Front-end code edit data:

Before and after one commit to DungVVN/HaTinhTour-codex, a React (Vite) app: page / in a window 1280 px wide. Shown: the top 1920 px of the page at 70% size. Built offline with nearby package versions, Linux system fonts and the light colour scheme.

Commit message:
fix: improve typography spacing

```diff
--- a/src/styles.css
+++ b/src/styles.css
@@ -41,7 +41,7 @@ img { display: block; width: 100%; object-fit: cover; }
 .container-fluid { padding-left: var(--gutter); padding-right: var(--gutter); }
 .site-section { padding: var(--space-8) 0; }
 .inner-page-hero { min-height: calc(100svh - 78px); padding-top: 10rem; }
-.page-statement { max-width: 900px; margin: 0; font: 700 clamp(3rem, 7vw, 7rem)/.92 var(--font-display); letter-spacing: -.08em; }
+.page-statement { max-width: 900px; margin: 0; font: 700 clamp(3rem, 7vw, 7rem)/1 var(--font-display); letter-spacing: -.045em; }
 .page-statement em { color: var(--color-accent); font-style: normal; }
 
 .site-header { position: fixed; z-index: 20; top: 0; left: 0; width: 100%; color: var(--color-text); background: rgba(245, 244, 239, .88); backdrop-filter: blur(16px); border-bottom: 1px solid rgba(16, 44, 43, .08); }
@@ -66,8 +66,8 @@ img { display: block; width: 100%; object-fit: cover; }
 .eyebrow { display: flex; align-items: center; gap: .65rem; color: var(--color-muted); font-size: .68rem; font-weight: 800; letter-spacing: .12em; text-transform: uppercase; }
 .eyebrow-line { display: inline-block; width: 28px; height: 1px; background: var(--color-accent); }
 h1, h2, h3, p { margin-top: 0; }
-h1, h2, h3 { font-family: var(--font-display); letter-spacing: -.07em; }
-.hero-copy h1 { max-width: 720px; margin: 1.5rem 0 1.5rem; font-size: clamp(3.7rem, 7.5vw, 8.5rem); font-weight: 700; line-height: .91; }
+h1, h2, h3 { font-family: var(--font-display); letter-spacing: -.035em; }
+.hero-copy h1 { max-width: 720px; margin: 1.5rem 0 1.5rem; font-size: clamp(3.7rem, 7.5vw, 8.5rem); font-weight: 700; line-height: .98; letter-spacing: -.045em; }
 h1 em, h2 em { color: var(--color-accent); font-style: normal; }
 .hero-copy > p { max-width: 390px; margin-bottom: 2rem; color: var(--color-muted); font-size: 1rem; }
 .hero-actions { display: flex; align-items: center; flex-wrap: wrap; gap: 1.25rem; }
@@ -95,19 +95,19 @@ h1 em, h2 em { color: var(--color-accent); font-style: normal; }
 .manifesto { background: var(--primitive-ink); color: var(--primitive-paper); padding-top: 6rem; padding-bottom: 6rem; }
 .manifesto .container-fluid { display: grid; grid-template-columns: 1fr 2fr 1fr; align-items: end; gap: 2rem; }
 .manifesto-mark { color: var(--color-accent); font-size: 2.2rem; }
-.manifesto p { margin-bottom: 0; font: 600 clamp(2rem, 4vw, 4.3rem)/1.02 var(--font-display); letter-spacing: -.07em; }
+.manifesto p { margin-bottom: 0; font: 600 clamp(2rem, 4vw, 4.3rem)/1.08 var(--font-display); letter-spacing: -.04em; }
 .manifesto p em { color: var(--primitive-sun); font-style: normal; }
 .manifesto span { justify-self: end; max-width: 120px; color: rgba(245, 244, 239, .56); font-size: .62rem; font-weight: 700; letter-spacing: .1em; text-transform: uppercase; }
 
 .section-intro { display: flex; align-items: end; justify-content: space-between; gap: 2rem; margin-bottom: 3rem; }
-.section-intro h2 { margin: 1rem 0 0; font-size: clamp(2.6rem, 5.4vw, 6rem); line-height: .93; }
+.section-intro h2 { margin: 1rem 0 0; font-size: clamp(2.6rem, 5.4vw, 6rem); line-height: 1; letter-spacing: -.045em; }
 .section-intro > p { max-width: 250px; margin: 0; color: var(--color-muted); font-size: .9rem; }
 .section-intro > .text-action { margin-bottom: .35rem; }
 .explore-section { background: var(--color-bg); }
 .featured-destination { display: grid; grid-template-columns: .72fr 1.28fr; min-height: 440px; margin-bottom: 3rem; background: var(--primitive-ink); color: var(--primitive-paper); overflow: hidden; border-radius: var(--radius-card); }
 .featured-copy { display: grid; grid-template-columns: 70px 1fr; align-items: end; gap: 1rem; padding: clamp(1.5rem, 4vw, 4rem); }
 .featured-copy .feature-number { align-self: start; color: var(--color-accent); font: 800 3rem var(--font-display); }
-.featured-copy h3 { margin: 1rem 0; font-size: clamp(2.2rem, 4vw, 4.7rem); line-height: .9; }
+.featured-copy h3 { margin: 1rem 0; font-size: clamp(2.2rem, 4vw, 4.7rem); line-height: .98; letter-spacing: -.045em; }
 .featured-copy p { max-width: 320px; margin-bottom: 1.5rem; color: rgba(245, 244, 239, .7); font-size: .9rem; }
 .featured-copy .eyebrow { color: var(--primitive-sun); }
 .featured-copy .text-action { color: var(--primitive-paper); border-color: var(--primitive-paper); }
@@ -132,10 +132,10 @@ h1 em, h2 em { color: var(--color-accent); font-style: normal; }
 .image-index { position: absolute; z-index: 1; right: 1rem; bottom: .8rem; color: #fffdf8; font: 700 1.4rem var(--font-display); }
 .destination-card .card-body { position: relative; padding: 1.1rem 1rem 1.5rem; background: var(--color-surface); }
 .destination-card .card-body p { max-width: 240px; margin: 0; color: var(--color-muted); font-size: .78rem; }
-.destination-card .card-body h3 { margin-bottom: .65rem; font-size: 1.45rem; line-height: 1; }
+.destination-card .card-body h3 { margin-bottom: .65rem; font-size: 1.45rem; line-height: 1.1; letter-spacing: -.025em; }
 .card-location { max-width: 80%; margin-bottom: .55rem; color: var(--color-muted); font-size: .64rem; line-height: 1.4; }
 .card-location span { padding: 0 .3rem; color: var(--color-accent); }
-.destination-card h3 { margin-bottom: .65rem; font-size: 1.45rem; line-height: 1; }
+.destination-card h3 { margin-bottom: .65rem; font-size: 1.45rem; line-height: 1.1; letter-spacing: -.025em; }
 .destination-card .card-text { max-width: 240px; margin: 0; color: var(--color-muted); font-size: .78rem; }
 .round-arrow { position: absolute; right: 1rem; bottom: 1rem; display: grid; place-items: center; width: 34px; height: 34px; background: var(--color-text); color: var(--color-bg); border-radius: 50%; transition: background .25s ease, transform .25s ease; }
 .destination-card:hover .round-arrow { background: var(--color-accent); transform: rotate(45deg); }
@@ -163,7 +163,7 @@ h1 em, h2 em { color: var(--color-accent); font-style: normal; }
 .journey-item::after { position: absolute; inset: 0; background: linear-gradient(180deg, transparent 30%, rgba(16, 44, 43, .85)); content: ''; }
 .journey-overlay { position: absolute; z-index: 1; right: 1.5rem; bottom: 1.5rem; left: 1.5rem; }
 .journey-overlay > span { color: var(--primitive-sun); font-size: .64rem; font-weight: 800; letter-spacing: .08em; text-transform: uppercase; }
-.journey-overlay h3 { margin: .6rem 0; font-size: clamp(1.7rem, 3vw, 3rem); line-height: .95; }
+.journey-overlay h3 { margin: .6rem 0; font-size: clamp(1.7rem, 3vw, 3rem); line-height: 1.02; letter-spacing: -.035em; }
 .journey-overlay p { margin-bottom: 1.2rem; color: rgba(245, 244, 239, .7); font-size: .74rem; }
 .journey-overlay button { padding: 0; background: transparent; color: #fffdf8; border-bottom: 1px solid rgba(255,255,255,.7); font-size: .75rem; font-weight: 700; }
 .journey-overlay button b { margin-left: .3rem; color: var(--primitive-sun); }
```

● EXERCISE DIRECTIONS:
All of the data shown above must be copied exactly.

● WRITTEN RESPONSE:
Before and after one commit to DungVVN/HaTinhTour-codex, a React (Vite) app: page / in a window 1280 px wide. Shown: the top 1920 px of the page at 70% size. Built offline with nearby package versions, Linux system fonts and the light colour scheme.

Commit message:
fix: improve typography spacing

```diff
--- a/src/styles.css
+++ b/src/styles.css
@@ -41,7 +41,7 @@ img { display: block; width: 100%; object-fit: cover; }
 .container-fluid { padding-left: var(--gutter); padding-right: var(--gutter); }
 .site-section { padding: var(--space-8) 0; }
 .inner-page-hero { min-height: calc(100svh - 78px); padding-top: 10rem; }
-.page-statement { max-width: 900px; margin: 0; font: 700 clamp(3rem, 7vw, 7rem)/.92 var(--font-display); letter-spacing: -.08em; }
+.page-statement { max-width: 900px; margin: 0; font: 700 clamp(3rem, 7vw, 7rem)/1 var(--font-display); letter-spacing: -.045em; }
 .page-statement em { color: var(--color-accent); font-style: normal; }
 
 .site-header { position: fixed; z-index: 20; top: 0; left: 0; width: 100%; color: var(--color-text); background: rgba(245, 244, 239, .88); backdrop-filter: blur(16px); border-bottom: 1px solid rgba(16, 44, 43, .08); }
@@ -66,8 +66,8 @@ img { display: block; width: 100%; object-fit: cover; }
 .eyebrow { display: flex; align-items: center; gap: .65rem; color: var(--color-muted); font-size: .68rem; font-weight: 800; letter-spacing: .12em; text-transform: uppercase; }
 .eyebrow-line { display: inline-block; width: 28px; height: 1px; background: var(--color-accent); }
 h1, h2, h3, p { margin-top: 0; }
-h1, h2, h3 { font-family: var(--font-display); letter-spacing: -.07em; }
-.hero-copy h1 { max-width: 720px; margin: 1.5rem 0 1.5rem; font-size: clamp(3.7rem, 7.5vw, 8.5rem); font-weight: 700; line-height: .91; }
+h1, h2, h3 { font-family: var(--font-display); letter-spacing: -.035em; }
+.hero-copy h1 { max-width: 720px; margin: 1.5rem 0 1.5rem; font-size: clamp(3.7rem, 7.5vw, 8.5rem); font-weight: 700; line-height: .98; letter-spacing: -.045em; }
 h1 em, h2 em { color: var(--color-accent); font-style: normal; }
 .hero-copy > p { max-width: 390px; margin-bottom: 2rem; color: var(--color-muted); font-size: 1rem; }
 .hero-actions { display: flex; align-items: center; flex-wrap: wrap; gap: 1.25rem; }
@@ -95,19 +95,19 @@ h1 em, h2 em { color: var(--color-accent); font-style: normal; }
 .manifesto { background: var(--primitive-ink); color: var(--primitive-paper); padding-top: 6rem; padding-bottom: 6rem; }
 .manifesto .container-fluid { display: grid; grid-template-columns: 1fr 2fr 1fr; align-items: end; gap: 2rem; }
 .manifesto-mark { color: var(--color-accent); font-size: 2.2rem; }
-.manifesto p { margin-bottom: 0; font: 600 clamp(2rem, 4vw, 4.3rem)/1.02 var(--font-display); letter-spacing: -.07em; }
+.manifesto p { margin-bottom: 0; font: 600 clamp(2rem, 4vw, 4.3rem)/1.08 var(--font-display); letter-spacing: -.04em; }
 .manifesto p em { color: var(--primitive-sun); font-style: normal; }
 .manifesto span { justify-self: end; max-width: 120px; color: rgba(245, 244, 239, .56); font-size: .62rem; font-weight: 700; letter-spacing: .1em; text-transform: uppercase; }
 
 .section-intro { display: flex; align-items: end; justify-content: space-between; gap: 2rem; margin-bottom: 3rem; }
-.section-intro h2 { margin: 1rem 0 0; font-size: clamp(2.6rem, 5.4vw, 6rem); line-height: .93; }
+.section-intro h2 { margin: 1rem 0 0; font-size: clamp(2.6rem, 5.4vw, 6rem); line-height: 1; letter-spacing: -.045em; }
 .section-intro > p { max-width: 250px; margin: 0; color: var(--color-muted); font-size: .9rem; }
 .section-intro > .text-action { margin-bottom: .35rem; }
 .explore-section { background: var(--color-bg); }
 .featured-destination { display: grid; grid-template-columns: .72fr 1.28fr; min-height: 440px; margin-bottom: 3rem; background: var(--primitive-ink); color: var(--primitive-paper); overflow: hidden; border-radius: var(--radius-card); }
 .featured-copy { display: grid; grid-template-columns: 70px 1fr; align-items: end; gap: 1rem; padding: clamp(1.5rem, 4vw, 4rem); }
 .featured-copy .feature-number { align-self: start; color: var(--color-accent); font: 800 3rem var(--font-display); }
-.featured-copy h3 { margin: 1rem 0; font-size: clamp(2.2rem, 4vw, 4.7rem); line-height: .9; }
+.featured-copy h3 { margin: 1rem 0; font-size: clamp(2.2rem, 4vw, 4.7rem); line-height: .98; letter-spacing: -.045em; }
 .featured-copy p { max-width: 320px; margin-bottom: 1.5rem; color: rgba(245, 244, 239, .7); font-size: .9rem; }
 .featured-copy .eyebrow { color: var(--primitive-sun); }
 .featured-copy .text-action { color: var(--primitive-paper); border-color: var(--primitive-paper); }
@@ -132,10 +132,10 @@ h1 em, h2 em { color: var(--color-accent); font-style: normal; }
 .image-index { position: absolute; z-index: 1; right: 1rem; bottom: .8rem; color: #fffdf8; font: 700 1.4rem var(--font-display); }
 .destination-card .card-body { position: relative; padding: 1.1rem 1rem 1.5rem; background: var(--color-surface); }
 .destination-card .card-body p { max-width: 240px; margin: 0; color: var(--color-muted); font-size: .78rem; }
-.destination-card .card-body h3 { margin-bottom: .65rem; font-size: 1.45rem; line-height: 1; }
+.destination-card .card-body h3 { margin-bottom: .65rem; font-size: 1.45rem; line-height: 1.1; letter-spacing: -.025em; }
 .card-location { max-width: 80%; margin-bottom: .55rem; color: var(--color-muted); font-size: .64rem; line-height: 1.4; }
 .card-location span { padding: 0 .3rem; color: var(--color-accent); }
-.destination-card h3 { margin-bottom: .65rem; font-size: 1.45rem; line-height: 1; }
+.destination-card h3 { margin-bottom: .65rem; font-size: 1.45rem; line-height: 1.1; letter-spacing: -.025em; }
 .destination-card .card-text { max-width: 240px; margin: 0; color: var(--color-muted); font-size: .78rem; }
 .round-arrow { position: absolute; right: 1rem; bottom: 1rem; display: grid; place-items: center; width: 34px; height: 34px; background: var(--color-text); color: var(--color-bg); border-radius: 50%; transition: background .25s ease, transform .25s ease; }
 .destination-card:hover .round-arrow { background: var(--color-accent); transform: rotate(45deg); }
@@ -163,7 +163,7 @@ h1 em, h2 em { color: var(--color-accent); font-style: normal; }
 .journey-item::after { position: absolute; inset: 0; background: linear-gradient(180deg, transparent 30%, rgba(16, 44, 43, .85)); content: ''; }
 .journey-overlay { position: absolute; z-index: 1; right: 1.5rem; bottom: 1.5rem; left: 1.5rem; }
 .journey-overlay > span { color: var(--primitive-sun); font-size: .64rem; font-weight: 800; letter-spacing: .08em; text-transform: uppercase; }
-.journey-overlay h3 { margin: .6rem 0; font-size: clamp(1.7rem, 3vw, 3rem); line-height: .95; }
+.journey-overlay h3 { margin: .6rem 0; font-size: clamp(1.7rem, 3vw, 3rem); line-height: 1.02; letter-spacing: -.035em; }
 .journey-overlay p { margin-bottom: 1.2rem; color: rgba(245, 244, 239, .7); font-size: .74rem; }
 .journey-overlay button { padding: 0; background: transparent; color: #fffdf8; border-bottom: 1px solid rgba(255,255,255,.7); font-size: .75rem; font-weight: 700; }
 .journey-overlay button b { margin-left: .3rem; color: var(--primitive-sun); }
```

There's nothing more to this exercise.